I only did my weekend rides, with the boot, this week.  I rode fifty miles on Saturday, even contesting the sprint at the halfway point.  My fitness is still a work  in progress, because I was pretty wiped at the end.   I rode 30 on Sunday at a good pace with a group, although still carrying some muscle fatigue from the day before.

Another indicator of my fitness is my heart rate on these moderate rides.  I compared the 50 mile Saturday ride to the same ride early in the season last year:  the last two weeks I am about 20 beats per minute higher as an average for the whole ride.  This week I spent over 10 minutes of each ride at the heart rate I average during 1 1/2 hour mountain bike races (160 bpm), compared to none to 2 minutes last year.  This may not be the best training regimen since I should be rebuilding my base fitness, but it has been fun. 

The big question now:  to boot or not to boot while riding?  The therapist was not really convicted one way or the other…finally opting for the conservative, “let’s wait a little.”  I think I will be putting SPD pedals on my bike and doing solo rides since they are a bit safer.  I will be using SPD pedals since they have adjustable release tension and I can make the left one feather light.

I have continued using the Cryo cuff to ice my ankle.  It always feels great after  spending an hour or two in it, so I will certainly continue this, along with the recommended therapy.

2 Responses to “Week 13: Always has been a lucky number for me!”

  1. I had my first PT session yesterday at just over 6 weeks post op. The physio actually instructed me to start riding without the boot, using a flat pedal, and applying as much force as feels comfortable.
    I guess it makes sense - essentially when you are riding with ‘proper’ technique your tendon is always in a reasonably protected position - from neutral to slightly plantar flexed. At the very top of your pedal stroke you may be slightly dorsiflexed, but you’re probably not applying much downward pressure, just sweeping the pedal through.

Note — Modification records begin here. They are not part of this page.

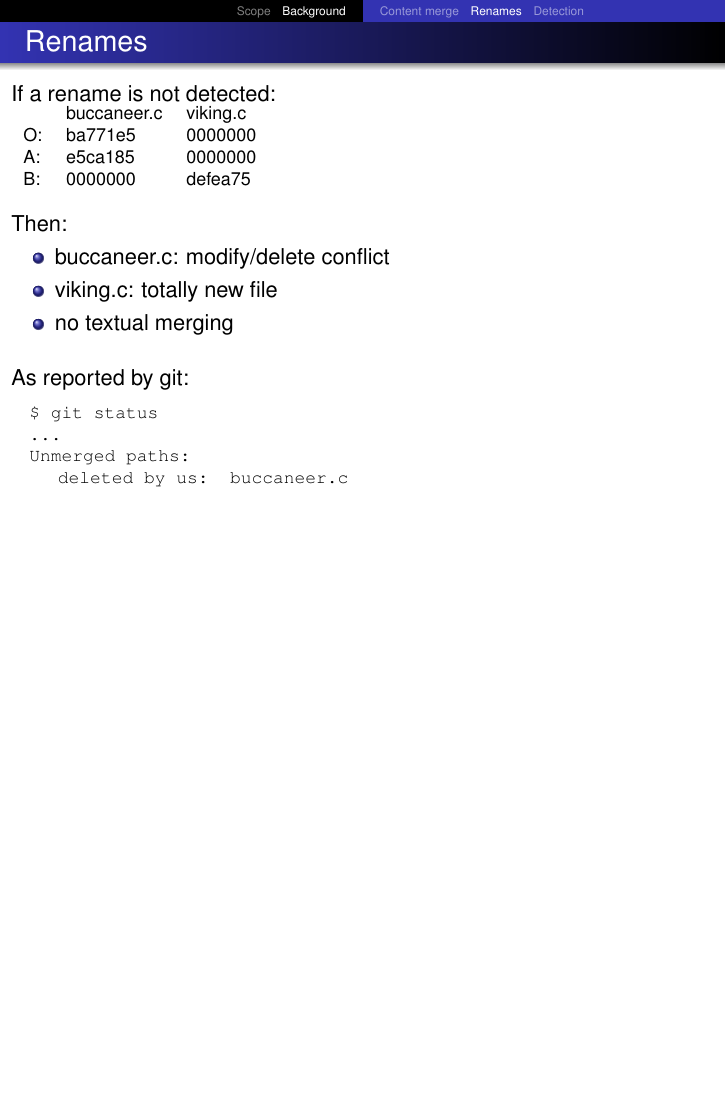
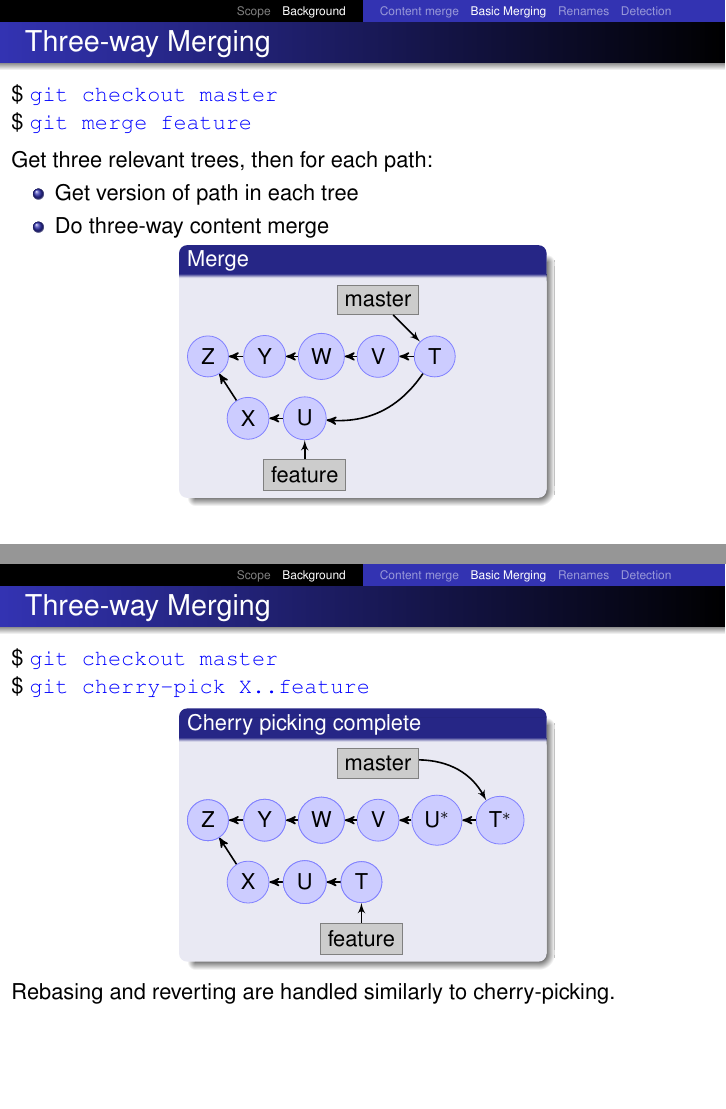
Before and after one commit to newren/presentations, LaTeX slides (merge-performance/merge-performance.tex): page 46 of 54 before the commit and pages 47 and 58 of 71 after it, the two joined at a grey line, the shorter picture padded with empty space. Compiled offline with pdfLaTeX.

Commit message:
Add intro to basic three-way merging

```diff
--- a/merge-performance/merge-performance.tex
+++ b/merge-performance/merge-performance.tex
@@ -17,7 +17,7 @@
 \tikzstyle{specialRef}=[black!50,rectangle,draw=black!50,fill=black!10]
 \tikzstyle{msg}=[tape,tape bend top=none,draw=MyRed!50,fill=MyRed!20]
 \tikzstyle{prnt}=[thick,-stealth']
-\tikzstyle{oprnt}=[black!50,thick,-stealth',draw=black!50]
+\tikzstyle{oprnt}=[black!50,dotted,-stealth',draw=black!50]
 \tikzstyle{bptr}=[thick,-latex']
 \tikzstyle{nextmsg}=[thick,-open triangle 45]
 \newcommand{\parent}[1]{\char94{#1}}
@@ -299,6 +299,191 @@
       looking at the contents of the file.
 
     }
+  }
+
+\end{frame}
+
+%%%%%%%%%%%%%%%%%%%%%%%%%%%%%%%%%%%%%%%%%%%%%%%%%%%%%%%%%%%%%%%%%%%%%%%%%%
+\subsection{Basic Merging}
+%%%%%%%%%%%%%%%%%%%%%%%%%%%%%%%%%%%%%%%%%%%%%%%%%%%%%%%%%%%%%%%%%%%%%%%%%%
+
+%%%%%%%%%%%%%%%%%%%%%%%%%%%%%%%%%%%%%%%%%%%%%%%%%%%%%%%%%%%%%%%%%%%%%%%%%%
+
+\begin{frame}
+  \frametitle{Three-way Merging}
+
+  \cl{git checkout master}\\
+  \cl{git merge feature}\\[0.5em]
+
+  \uncover<3->{
+  Get three relevant trees}\uncover<4->{, then for each path:
+  \begin{itemize}
+    \item Get version of path in each tree
+    \item Do three-way content merge
+  \end{itemize}
+  }
+
+  %\only<1| handout:1>{Initial state:}
+  %\only<2| handout:2>{\cl{git fetch}}
+  %\only<3-4| handout:3>{\cl{git merge origin/master}}
+  %\only<5| handout:4>{\cl{git push}}
+  \vspace*{-1.5em}
+
+  \pause
+  \begin{center}
+    \begin{minipage}{0.5\textwidth}
+    \begin{block}{Merge}
+      \begin{tikzpicture}[node distance=10mm]
+        \only<2->{
+          \node[commit] (Z) {Z};
+        }
+        \only<2,6>{
+          \node[commit] (Y)  [right of=Z] {Y};
+          \node[commit] (W)  [right of=Y] {W};
+          \node[commit] (X)  [below right of=Z,yshift=-1em] {X};
+        }
+        \only<3-5>{
+          \node[orphanCommit] (Y)  [right of=Z] {Y};
+          \node[orphanCommit] (W)  [right of=Y] {W};
+          \node[orphanCommit] (X)  [below right of=Z,yshift=-1em] {X};
+        }
+        \only<2->{
+          \node[commit] (V)  [right of=W] {V};
+          \path[prnt] (V) edge (W);
+          \path[prnt] (W) edge (Y);
+          \path[prnt] (Y) edge (Z);
+
+          \node[commit] (U)  [right of=X] {U};
+          \path[prnt] (U) edge (X);
+          \path[prnt] (X) edge (Z);
+
+          \node[ref]    (f) [below of=U] {feature};
+          \path[bptr] (f) edge (U);
+          \node[ref]    (m)  [above of=V] {master};
+        }
+
+        \only<2-5| handout:1>{
+          \path[bptr] (m) edge (V);
+        }
+        \only<5>{
+          \node[redCommit] (T)  [right of=V] {T};
+        }
+        \only<6>{
+          \node[commit] (T)  [right of=V] {T};
+        }
+        \only<5-| handout:2-3>{
+          \path[prnt] (T) edge (V);
+          \path[prnt] (T) edge[bend left] (U);
+        }
+        \only<6>{
+          \path[bptr] (m) edge (T);
+        }
+      \end{tikzpicture}
+    \end{block}
+    \end{minipage}
+  \end{center}
+
+\end{frame}
+
+%%%%%%%%%%%%%%%%%%%%%%%%%%%%%%%%%%%%%%%%%%%%%%%%%%%%%%%%%%%%%%%%%%%%%%%%%%
+
+\begin{frame}[fragile]
+  \frametitle{Three-way Merging}
+
+  \cl{git checkout master}\\
+  \cl{git cherry-pick X..feature}\\[0.5em]
+
+  \vspace*{-1.5em}
+  \begin{center}
+    \begin{minipage}{0.5\textwidth}
+    \begin{block}{
+        \only<1>{Starting state}
+        \only<2-4>{Picking U}
+        \only<5>{Picked U}
+        \only<6-8>{Picking T}
+        \only<9>{Picked T}
+        \only<10->{Cherry picking complete}
+        \phantom{Cg}% To make sure all titles have the same height
+        }
+      \begin{tikzpicture}[node distance=10mm]
+        \only<1->{
+          \node[commit] (Z) {Z};
+          \node[commit] (Y)  [right of=Z] {Y};
+          \node[commit] (W)  [right of=Y] {W};
+          \node[commit] (V)  [right of=W] {V};
+          \node[commit] (X)  [below right of=Z,yshift=-1em] {X};
+          \node[commit] (U)  [right of=X] {U};
+          \node[commit] (T)  [right of=U] {T};
+        }
+        \only<3-7>{
+          \node[orphanCommit] (Z)  {Z};
+          \node[orphanCommit] (Y)  [right of=Z] {Y};
+          \node[orphanCommit] (W)  [right of=Y] {W};
+          \node[orphanCommit] (T)  [right of=U] {T};
+        }
+        \only<1->{
+          \path[prnt] (V) edge (W);
+          \path[prnt] (W) edge (Y);
+          \path[prnt] (Y) edge (Z);
+
+          \path[prnt] (T) edge (U);
+          \path[prnt] (U) edge (X);
+          \path[prnt] (X) edge (Z);
+
+          \node[ref]  (f) [below of=T] {feature};
+          \path[bptr] (f) edge (T);
+          \node[ref]  (m) [above of=V] {master};
+        }
+
+        \only<1-9| handout:1>{
+          \path[bptr] (m) edge (V);
+          %\node[ref]    (h)  [left of=m,xshift=-1.8em] {HEAD};
+          %\path[bptr] (h) edge (m);
+        }
+        \only<4>{
+          \node[redCommit] (US) [right of=V, xshift=0.1em] {U$^*$};
+          \path[oprnt] (US) edge[bend left] (U);
+        }
+        \only<4-| handout:2-3>{
+          \path[prnt] (US) edge (V);
+        }
+        \only<5->{
+          \node[commit] (Z) {Z};
+          \node[commit] (Y)  [right of=Z] {Y};
+          \node[commit] (W)  [right of=Y] {W};
+          \node[commit] (US) [right of=V, xshift=0.1em] {U$^*$};
+          \node[commit] (U)  [right of=X] {U};
+          \node[commit] (T)  [right of=U] {T};
+        }
+        \only<7-8>{
+          \node[orphanCommit] (Z) {Z};
+          \node[orphanCommit] (Y)  [right of=Z] {Y};
+          \node[orphanCommit] (W)  [right of=Y] {W};
+          \node[orphanCommit] (V)  [right of=W] {V};
+          \node[orphanCommit] (X)  [below right of=Z,yshift=-1em] {X};
+        }
+        \only<8>{
+          \node[redCommit] (TS) [right of=US, xshift=0.3em] {T$^*$};
+          \path[oprnt] (TS) edge[bend left] (T);
+        }
+        \only<9->{
+          \node[commit] (TS) [right of=US, xshift=0.3em] {T$^*$};
+        }
+        \only<8-| handout:2-3>{
+          \path[prnt] (TS) edge (US);
+        }
+        \only<10-| handout:1>{
+          \path[bptr] (m) edge[bend left] (TS);
+          %\node[ref]    (h)  [left of=m,xshift=-1.8em] {HEAD};
+          %\path[bptr] (h) edge (m);
+        }
+      \end{tikzpicture}
+    \end{block}
+    \end{minipage}
+  \end{center}
+
+  \only<11>{
+  Rebasing and reverting are handled similarly to cherry-picking.
   }
 
 \end{frame}
```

    For an experienced cyclist like you, the difficult partwill probably be resisting the temptation of all-out sprints and standing hill-climbs of 10% grades - i.e. the fun bits!
    While the physio said that I could cycle for fitness , despite it being a sports rehab place I don’t know if she really realises that bike fitness for a guy like you or I involves intervals training and sustained max HR efforts. I can spin the cranks over, but would have problems putting enough power down to get to 180 bpm…
    So I think I’ll do some gentle ‘rehab’ riding without the boot, and still keep the boot for going hard until it feels comfortable riding without.
    As far as flats vs SPDs vs Looks, I think it will be more about foot position on the pedal rather than release tension. If you are comfortable pedalling without the boot with your foot in the normal position (as opposed to in a more mid-foot position), my own feeling is the release tension won’t be a problem. If anything you may want it firm as you don’t want to put your injured foot down first!
    Best of luck, your tales and photos are a source of inspiration and encouragement to many!

  2. I commuted to work this morning without the boot…yahoo! It felt a bit weird without the boot at first. I didn’t end up putting the SPD’s pedals on. I put the Speedplay pedal back on the left side and was very comfortable getting in and out of it. My ankle is plenty strong enough at this point for the twisting motion. I was a little skittish about clipless pedal issues from some other posts I had read, but I think they may have been much earlier in recovery.

    I notice the reduced flexibility between 3 and 7 clock positions in the crank rotation. I “ankle” slightly in this part of the stroke while pedaling, so the limitations on dorsiflexion show up. However, I can think of little better than this repeated cycling motion to gain flexibility.

    [WORDPRESS HASHCASH] The poster sent us ‘0 which is not a hashcash value.

Leave a Reply

To prove you're a person (not a spam script), type the security word shown in the picture.
Anti-Spam Image

Powered by WP Hashcash